"Thomas Alva Edison," my senior honors thesis at Stanford, was widely reviled by the department for my argument that most, if not all, of Edison's inventions had been copies of inventions by Francis Bacon.

Actually, I think I wrote this in the fourth grade. There's a juicy bit of reasoning in the detail below the cover:

I suppose one could argue that dependence on massive power grids that draw heavily on nonrenewable natural resources for their energy isn't technically "practical," but then one wouldn't be in the fourth grade, would one? Nope, it's "go with the flow" for this kid. I've got light bulbs, I've heard that candles cause fires, and oil lamps look pretty corny. Light bulbs for me, ten times out of ten, please.

I've got stacks of these things, including a series of illustrated, informational books about Alaska, Colorado, Norway, and the Early Explorers of California. In one, a teacher chides me for hyphenating a one-syllable word in order to make it wrap. If you're lucky, I'll have the patience to scan them before I think better of using my time this way.

Saturday, April 08, 2006

I learned how to play the Lottery.

So, like I said, I'm about thirty and up until last week I didn't know how to play the Lottery. I assumed it was easy, but there are about seven options when you go in to buy a ticket, and I didn't want to look like a rube. How is the novice gambler expected to choose between:

1) Scratchers
2) Super-Lotto
3) Mega Millions
4) Fantasy 5
5) Daily Derby (twice daily)
6) Mega Scratchers
7) Paul DeLillio's Fantasy Scratchers

What finally got me over the hump and into the liquor store? We were out on our morning walk, and I saw a Lotto sign in the window that said something like, "$43 million!" I thought, "that'd put a dent in the car payment. Let's give it a whirl." Mind made up, I bravely asked my wife how to play the Lottery.
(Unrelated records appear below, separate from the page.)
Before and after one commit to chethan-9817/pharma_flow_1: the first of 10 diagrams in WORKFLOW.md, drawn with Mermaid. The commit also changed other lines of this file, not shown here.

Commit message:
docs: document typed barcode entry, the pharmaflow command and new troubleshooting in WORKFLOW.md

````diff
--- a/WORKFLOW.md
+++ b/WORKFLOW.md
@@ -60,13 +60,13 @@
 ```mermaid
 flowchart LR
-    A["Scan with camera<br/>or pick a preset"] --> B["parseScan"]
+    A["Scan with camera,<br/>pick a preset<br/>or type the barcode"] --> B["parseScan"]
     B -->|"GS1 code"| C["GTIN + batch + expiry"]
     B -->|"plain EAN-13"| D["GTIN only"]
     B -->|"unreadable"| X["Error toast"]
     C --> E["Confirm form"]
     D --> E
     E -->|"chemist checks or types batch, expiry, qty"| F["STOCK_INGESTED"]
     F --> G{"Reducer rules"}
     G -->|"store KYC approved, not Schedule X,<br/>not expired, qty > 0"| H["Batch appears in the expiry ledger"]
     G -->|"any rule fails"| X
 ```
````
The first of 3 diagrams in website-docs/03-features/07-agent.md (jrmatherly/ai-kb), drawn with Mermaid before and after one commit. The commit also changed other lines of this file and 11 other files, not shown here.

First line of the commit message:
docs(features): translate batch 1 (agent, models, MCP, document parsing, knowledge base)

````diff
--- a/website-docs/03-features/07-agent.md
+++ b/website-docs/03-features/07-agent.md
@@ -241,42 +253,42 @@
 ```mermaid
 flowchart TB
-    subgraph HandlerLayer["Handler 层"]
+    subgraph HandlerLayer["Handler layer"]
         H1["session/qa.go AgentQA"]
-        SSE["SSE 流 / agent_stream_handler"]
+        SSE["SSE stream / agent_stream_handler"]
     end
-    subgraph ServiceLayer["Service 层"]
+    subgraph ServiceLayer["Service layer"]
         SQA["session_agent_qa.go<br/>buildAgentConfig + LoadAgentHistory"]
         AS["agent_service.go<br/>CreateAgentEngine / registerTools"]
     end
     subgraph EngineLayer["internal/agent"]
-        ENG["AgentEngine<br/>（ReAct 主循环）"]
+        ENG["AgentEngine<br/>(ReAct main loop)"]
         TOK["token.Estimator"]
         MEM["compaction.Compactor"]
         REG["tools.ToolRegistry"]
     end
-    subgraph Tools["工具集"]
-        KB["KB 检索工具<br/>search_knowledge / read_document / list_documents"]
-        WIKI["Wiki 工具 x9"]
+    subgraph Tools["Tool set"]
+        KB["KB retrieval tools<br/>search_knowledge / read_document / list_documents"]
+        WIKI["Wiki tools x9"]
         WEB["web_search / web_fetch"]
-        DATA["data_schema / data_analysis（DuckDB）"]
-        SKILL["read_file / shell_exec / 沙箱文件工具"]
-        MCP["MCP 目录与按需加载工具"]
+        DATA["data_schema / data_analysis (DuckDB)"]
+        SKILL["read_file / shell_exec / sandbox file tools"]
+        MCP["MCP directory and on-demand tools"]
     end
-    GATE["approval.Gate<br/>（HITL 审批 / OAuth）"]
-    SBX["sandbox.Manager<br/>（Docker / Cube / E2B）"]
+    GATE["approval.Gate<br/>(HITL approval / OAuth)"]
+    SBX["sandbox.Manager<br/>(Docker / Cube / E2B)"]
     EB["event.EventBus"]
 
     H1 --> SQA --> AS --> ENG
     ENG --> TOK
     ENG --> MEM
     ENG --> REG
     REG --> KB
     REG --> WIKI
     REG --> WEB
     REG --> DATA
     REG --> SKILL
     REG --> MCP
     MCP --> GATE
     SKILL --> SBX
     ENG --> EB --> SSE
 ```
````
She gave me that one-eye-squint look she gives to me when I ask how to do basic life functions, and then said to give the man at the liquor store five dollars and ask for five Quick Picks (these are Super Lotto terms, I discovered).

Armed with this Lottery terminology, I walked into the liquor store. It was sort of dry-feeling, and smelled dusty, though there was no visible dust. Interesting place. I handed the five-dollar bill to the man behind the counter, and before I could speak he pressed a button on a proprietary-looking green machine and handed me a small orange "Super Lotto" sheet with a matrix of numbers on it, five rows tall. How did he know I wasn't there to buy $5 worth of Mega Scratchers? Or $5 worth of "Leg Show," for that matter? Do liquor stores still sell remaindered copies of Leg Show by the pound? I'm proud to say I no longer know.

That done, I held the winning ticket (what I called it, at the time) all the way home in my hand. "How easy it is to win the Lottery!" I mused.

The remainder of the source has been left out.